**How to complete this task:** Copy all lines of the listing that include the string "split".

------ Dataset content ------

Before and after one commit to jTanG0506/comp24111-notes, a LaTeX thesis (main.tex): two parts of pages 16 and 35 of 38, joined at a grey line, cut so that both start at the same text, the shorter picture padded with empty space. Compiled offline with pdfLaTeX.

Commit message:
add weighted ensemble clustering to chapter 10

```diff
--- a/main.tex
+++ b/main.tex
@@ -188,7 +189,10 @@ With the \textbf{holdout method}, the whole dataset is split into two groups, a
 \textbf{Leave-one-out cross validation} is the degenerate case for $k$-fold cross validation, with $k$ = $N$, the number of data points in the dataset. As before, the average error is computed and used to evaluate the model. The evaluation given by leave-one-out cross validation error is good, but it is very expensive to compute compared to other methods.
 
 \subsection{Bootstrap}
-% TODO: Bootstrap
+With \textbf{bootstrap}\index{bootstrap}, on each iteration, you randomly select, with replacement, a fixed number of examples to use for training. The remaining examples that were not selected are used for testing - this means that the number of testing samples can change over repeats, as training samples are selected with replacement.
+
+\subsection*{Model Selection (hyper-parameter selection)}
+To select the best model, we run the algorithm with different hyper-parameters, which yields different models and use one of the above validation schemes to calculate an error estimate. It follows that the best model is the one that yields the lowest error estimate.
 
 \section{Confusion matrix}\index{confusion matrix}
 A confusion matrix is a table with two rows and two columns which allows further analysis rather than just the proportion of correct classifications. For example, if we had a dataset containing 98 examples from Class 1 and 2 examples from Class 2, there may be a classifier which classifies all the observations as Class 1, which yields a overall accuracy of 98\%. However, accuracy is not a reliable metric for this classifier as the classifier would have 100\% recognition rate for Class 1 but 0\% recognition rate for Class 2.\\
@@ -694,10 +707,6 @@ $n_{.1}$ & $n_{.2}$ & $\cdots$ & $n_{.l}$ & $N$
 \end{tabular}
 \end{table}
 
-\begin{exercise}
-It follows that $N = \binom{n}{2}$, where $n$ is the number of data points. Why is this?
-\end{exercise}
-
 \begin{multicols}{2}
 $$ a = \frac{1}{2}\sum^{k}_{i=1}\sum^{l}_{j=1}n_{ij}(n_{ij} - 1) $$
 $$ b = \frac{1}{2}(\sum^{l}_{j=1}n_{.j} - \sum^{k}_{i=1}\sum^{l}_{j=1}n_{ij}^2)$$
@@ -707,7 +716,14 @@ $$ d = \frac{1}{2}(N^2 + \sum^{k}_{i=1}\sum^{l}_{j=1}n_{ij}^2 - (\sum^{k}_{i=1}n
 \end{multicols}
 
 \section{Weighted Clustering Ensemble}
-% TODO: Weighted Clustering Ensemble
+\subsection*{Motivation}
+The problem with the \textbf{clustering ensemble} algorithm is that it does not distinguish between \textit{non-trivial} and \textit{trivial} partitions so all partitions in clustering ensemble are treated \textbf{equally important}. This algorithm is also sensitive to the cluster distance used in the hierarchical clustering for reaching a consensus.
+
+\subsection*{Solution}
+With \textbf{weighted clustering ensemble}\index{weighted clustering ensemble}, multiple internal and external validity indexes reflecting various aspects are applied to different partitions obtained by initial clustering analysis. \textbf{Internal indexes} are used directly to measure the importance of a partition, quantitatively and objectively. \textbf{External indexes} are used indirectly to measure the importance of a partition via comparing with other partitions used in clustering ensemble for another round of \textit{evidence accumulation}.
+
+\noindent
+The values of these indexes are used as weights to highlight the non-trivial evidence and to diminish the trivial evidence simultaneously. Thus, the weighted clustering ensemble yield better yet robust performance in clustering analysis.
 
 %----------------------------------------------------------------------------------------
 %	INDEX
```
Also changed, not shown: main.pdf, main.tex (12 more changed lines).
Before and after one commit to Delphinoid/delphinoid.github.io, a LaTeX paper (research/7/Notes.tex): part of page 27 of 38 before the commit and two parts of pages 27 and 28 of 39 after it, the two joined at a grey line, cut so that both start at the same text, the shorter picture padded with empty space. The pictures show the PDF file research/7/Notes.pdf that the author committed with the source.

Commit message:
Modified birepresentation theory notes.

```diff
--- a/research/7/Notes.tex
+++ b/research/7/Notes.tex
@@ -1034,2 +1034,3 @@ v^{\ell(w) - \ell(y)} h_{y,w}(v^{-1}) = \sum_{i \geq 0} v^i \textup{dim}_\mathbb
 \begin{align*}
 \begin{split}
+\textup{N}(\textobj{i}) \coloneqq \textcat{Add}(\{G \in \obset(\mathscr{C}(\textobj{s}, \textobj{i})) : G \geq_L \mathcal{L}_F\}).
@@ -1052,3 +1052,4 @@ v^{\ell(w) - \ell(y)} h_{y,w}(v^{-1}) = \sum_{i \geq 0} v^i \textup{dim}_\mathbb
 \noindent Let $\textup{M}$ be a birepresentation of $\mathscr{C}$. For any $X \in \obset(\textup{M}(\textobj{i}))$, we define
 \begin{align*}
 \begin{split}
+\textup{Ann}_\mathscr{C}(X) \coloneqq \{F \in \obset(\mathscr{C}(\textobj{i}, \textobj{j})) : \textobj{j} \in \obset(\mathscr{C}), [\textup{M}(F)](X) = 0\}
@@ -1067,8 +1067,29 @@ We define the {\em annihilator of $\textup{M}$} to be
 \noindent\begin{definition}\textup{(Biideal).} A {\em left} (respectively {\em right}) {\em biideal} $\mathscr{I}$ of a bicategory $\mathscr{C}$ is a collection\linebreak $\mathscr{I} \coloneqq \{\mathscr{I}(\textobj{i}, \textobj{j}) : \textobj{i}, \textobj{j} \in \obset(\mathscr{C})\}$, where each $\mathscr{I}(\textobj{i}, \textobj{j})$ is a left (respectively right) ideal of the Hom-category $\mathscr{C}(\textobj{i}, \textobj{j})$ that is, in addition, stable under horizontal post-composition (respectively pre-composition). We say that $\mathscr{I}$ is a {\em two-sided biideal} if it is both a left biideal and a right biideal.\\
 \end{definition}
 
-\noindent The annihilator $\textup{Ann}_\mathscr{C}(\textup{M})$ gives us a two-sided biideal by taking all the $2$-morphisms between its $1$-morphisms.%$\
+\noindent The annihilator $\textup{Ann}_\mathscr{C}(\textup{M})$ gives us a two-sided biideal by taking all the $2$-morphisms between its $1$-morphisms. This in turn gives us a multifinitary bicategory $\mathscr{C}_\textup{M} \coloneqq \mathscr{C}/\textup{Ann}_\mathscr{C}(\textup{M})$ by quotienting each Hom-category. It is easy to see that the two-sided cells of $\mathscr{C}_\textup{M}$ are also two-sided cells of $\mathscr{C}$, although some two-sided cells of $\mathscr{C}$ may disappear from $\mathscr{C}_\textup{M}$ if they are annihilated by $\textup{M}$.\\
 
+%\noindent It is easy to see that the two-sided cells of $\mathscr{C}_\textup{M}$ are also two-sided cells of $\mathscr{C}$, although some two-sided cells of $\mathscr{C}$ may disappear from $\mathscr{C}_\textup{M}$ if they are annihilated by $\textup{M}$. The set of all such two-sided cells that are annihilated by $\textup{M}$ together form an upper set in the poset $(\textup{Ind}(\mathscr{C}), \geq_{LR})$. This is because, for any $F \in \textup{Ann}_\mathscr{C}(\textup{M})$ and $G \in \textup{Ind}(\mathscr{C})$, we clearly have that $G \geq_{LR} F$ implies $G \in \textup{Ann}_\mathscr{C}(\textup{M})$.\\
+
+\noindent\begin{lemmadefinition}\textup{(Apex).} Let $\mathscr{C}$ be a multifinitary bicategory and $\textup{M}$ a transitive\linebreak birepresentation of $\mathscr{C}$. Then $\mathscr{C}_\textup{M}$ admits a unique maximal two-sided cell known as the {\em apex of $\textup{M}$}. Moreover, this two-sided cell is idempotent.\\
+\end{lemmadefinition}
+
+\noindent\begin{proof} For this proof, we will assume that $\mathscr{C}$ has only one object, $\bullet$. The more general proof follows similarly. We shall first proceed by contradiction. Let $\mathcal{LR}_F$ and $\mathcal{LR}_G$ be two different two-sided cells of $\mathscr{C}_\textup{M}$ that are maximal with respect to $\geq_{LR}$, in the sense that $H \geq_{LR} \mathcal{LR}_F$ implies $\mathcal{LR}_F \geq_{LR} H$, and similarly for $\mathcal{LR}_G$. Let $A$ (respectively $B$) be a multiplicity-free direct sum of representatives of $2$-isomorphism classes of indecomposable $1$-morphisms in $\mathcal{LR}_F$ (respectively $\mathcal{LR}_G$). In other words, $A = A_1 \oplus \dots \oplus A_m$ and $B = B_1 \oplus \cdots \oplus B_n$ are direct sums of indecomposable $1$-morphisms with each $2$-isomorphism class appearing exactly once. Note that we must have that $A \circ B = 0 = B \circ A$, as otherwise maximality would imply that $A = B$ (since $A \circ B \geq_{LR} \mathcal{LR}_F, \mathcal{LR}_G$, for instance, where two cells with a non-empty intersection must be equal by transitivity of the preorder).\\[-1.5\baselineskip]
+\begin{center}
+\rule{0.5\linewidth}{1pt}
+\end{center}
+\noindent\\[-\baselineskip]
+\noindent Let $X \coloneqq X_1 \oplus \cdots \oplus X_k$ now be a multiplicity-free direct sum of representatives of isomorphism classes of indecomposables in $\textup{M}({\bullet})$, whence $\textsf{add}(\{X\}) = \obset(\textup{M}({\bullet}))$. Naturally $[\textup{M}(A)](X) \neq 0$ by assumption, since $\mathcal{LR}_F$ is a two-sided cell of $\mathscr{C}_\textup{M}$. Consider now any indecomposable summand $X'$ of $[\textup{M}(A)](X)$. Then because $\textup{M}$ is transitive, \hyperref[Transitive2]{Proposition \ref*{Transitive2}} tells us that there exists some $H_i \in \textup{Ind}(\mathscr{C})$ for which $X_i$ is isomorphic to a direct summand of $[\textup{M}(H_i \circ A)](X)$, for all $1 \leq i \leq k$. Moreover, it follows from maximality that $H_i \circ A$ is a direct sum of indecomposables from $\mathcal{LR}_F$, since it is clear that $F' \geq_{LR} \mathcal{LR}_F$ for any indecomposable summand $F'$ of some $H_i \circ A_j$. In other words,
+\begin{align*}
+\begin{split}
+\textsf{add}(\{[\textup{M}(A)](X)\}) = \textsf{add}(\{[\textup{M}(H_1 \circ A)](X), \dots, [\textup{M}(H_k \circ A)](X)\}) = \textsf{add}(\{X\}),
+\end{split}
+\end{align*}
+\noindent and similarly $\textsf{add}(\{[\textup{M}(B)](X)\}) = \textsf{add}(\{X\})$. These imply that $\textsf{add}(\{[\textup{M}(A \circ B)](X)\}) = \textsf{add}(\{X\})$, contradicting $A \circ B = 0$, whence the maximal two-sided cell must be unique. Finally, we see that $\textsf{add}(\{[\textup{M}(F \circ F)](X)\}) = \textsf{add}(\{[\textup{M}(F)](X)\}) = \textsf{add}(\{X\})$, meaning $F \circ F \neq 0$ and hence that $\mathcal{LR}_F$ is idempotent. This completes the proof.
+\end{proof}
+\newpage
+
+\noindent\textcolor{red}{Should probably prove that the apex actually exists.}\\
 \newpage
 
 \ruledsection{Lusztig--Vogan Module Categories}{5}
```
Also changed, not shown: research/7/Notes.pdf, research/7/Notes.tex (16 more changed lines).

------

**Task result:**
@@ -188,7 +189,10 @@ With the \textbf{holdout method}, the whole dataset is split into two groups, a
 \begin{split}
 \begin{split}
+\begin{split}
+\end{split}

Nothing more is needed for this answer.